She said they were working in tandem with the Ministry of Information to realise the vision of the President to ensure, the Right to Information and Freedom of Expression, leading to an open and accessible internet lined-up with government’s initiatives.
“We are witnessing a rapid digital transformation of our societies and aware of the indispensability of digital technology.”
She said the unprecedented digital transformation of the new era was leading to new forms of inequality.
Mrs Owusu-Ekuful said to combat this, digital innovation must go hand in hand with the obligation to adopt and improve legislation for public access to information and investing in relevant infrastructure to drive sustainable development.
Mr Abdourahamane Diallo, UNESCO Representative to Ghana, said Access to Information (ATI) is being recognised more and more as a requisite for sustainable development.
He said a recent UNESCO research, using Sustainable Development Goal (SGD) indicator 16.10.2, revealed a need to improve tracking and processing information requests and appeals; as well proactive disclosure.
Mr Diallo said the study also found out that oversight and appeal bodies needed strengthening as they are the essential components of ATI law enforcement, adding that “UNESCO is committed to assisting the government through the Ministry of Information to strengthen these components.
Madam Nicola Nana Yaa Hodasi, a Political and Economic Advisor at the Embassy of Federal Republic of Germany, acknowledged important initiatives taken by the government to move more towards an open government; such as the Ghana Open Data Initiative.
She said there are still some challenges, particularly at the district level, where information is often stored on paper and access meant a lengthy process through the district assembly, often dependent on finding the right person at the right time at the right place.
Since 2016, UNESCO marks 28th September as the “International Day for Universal Access to Information” following the adoption of a resolution (38C/70) in 2016 declaring every 28 September of every year as International Day for Universal Access to Information (IDUAI).
The IDUAI has particular relevance with Agenda 2030 with specific reference to SDG 12 on investment in rural infrastructure and technology development, SDG 11 on positive economic, social and environmental links between urban, peri-urban and rural areas and SDG 16 on initiatives to adopt and implement constitutional, statutory and policy guarantees for public ATI.
Infrastructure and technology development are essential elements in building knowledge societies as inequalities to access information sources, contents and infrastructures cast doubt on the information society’s global character and, consequently, hamper the growth of knowledge societies.

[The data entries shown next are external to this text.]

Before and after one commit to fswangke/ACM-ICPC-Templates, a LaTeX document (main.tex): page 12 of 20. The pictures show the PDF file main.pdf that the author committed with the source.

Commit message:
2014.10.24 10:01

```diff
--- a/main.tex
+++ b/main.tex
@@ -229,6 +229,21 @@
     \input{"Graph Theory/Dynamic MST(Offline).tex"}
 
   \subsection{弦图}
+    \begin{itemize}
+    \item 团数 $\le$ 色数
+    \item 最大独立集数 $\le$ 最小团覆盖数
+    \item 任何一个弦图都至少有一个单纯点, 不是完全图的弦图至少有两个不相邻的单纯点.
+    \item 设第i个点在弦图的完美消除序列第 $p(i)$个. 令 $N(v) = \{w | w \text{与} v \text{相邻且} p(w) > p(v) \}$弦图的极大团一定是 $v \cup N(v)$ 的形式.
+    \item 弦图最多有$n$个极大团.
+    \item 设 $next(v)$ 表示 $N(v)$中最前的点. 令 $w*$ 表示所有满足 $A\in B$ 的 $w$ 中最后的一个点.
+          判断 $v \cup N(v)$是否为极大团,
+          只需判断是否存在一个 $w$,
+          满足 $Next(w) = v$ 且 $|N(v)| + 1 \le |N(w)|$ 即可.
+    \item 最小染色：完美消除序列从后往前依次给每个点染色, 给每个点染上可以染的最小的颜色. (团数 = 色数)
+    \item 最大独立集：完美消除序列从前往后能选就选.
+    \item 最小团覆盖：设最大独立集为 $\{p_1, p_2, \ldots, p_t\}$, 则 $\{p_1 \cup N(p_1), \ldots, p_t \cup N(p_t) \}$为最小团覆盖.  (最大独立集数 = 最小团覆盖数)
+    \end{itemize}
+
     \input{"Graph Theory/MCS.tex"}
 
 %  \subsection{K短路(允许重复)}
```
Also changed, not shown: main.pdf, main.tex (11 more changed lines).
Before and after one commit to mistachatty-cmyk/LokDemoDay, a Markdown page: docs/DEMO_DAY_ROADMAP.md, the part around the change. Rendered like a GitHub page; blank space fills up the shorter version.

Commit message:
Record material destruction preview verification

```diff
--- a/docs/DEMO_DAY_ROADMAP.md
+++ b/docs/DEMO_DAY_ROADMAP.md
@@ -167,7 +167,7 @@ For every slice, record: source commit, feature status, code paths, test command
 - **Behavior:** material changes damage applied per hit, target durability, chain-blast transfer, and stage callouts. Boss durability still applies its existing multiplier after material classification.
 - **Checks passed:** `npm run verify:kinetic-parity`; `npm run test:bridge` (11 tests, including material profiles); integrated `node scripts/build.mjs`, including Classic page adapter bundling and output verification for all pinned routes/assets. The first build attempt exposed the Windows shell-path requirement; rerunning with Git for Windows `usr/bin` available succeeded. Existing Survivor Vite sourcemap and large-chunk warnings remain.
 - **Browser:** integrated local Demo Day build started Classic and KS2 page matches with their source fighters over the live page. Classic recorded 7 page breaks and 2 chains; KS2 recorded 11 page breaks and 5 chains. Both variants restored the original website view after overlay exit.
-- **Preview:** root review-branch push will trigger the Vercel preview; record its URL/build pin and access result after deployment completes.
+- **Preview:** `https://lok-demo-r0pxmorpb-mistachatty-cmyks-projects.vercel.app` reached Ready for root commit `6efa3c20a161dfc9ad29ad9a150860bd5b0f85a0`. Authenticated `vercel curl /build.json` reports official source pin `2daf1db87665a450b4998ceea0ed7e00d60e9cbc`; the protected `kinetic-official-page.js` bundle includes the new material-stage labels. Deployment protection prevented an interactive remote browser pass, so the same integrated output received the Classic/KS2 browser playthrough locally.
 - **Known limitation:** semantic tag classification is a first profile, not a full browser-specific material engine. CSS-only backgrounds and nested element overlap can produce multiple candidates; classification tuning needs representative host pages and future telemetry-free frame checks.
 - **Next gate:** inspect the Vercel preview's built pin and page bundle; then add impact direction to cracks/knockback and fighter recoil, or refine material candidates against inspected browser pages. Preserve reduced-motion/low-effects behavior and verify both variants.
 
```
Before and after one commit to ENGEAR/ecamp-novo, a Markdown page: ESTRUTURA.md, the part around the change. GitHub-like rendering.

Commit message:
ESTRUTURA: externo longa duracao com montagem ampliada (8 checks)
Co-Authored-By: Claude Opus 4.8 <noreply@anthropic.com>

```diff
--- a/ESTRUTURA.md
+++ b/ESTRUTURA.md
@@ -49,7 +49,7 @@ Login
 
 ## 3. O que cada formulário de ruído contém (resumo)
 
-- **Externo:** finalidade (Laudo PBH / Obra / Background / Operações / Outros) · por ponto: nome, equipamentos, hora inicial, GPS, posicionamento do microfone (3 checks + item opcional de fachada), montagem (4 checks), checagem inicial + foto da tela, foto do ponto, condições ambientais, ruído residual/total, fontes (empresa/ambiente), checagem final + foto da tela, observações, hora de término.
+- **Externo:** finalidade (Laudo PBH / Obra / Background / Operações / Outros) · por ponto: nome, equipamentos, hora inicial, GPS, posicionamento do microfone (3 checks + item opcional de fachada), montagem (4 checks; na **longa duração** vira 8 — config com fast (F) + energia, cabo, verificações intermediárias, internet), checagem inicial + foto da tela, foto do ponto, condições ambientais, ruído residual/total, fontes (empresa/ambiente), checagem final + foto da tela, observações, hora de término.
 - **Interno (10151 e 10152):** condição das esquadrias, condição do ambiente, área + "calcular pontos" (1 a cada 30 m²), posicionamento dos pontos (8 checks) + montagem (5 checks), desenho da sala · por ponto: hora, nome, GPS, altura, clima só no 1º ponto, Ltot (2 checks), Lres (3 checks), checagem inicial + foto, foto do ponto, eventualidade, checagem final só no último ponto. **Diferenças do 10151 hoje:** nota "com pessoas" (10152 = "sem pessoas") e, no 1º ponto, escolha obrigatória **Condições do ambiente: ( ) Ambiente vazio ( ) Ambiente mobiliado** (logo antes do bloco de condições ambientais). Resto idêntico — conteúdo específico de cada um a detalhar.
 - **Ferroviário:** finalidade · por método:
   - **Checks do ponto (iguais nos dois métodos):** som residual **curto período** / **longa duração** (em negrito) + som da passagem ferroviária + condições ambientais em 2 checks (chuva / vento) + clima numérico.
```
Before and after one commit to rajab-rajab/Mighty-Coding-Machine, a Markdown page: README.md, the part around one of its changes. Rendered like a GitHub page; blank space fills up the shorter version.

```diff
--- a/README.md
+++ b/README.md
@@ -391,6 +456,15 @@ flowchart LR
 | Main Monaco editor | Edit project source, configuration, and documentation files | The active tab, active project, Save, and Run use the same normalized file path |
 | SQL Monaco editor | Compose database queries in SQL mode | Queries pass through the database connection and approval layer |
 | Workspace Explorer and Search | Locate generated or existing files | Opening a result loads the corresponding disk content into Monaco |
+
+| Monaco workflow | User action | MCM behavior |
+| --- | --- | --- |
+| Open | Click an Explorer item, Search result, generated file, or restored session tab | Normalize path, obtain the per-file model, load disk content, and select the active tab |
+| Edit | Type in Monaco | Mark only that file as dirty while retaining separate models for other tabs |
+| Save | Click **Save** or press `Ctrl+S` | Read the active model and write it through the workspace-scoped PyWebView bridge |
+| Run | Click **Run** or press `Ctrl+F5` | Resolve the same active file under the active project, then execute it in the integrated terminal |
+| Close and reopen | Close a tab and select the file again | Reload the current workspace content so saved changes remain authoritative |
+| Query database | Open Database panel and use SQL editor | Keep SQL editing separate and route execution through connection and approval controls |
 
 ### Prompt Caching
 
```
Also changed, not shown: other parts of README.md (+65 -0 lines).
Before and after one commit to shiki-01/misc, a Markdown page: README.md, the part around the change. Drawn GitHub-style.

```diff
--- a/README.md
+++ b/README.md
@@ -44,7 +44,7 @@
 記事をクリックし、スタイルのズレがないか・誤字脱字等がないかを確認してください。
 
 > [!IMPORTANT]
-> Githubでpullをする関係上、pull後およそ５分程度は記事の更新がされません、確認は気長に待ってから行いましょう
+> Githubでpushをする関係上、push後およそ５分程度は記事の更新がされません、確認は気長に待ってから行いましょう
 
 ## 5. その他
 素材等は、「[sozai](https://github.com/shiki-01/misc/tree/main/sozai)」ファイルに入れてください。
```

UNESCO promotes, through the Global Broadband Commission, for accelerating broadband rollout worldwide and examine applications that could see broadband networks improve the delivery of several social services, including education, environmental management and safety.
Posted by: Kingsley Nyarko Twum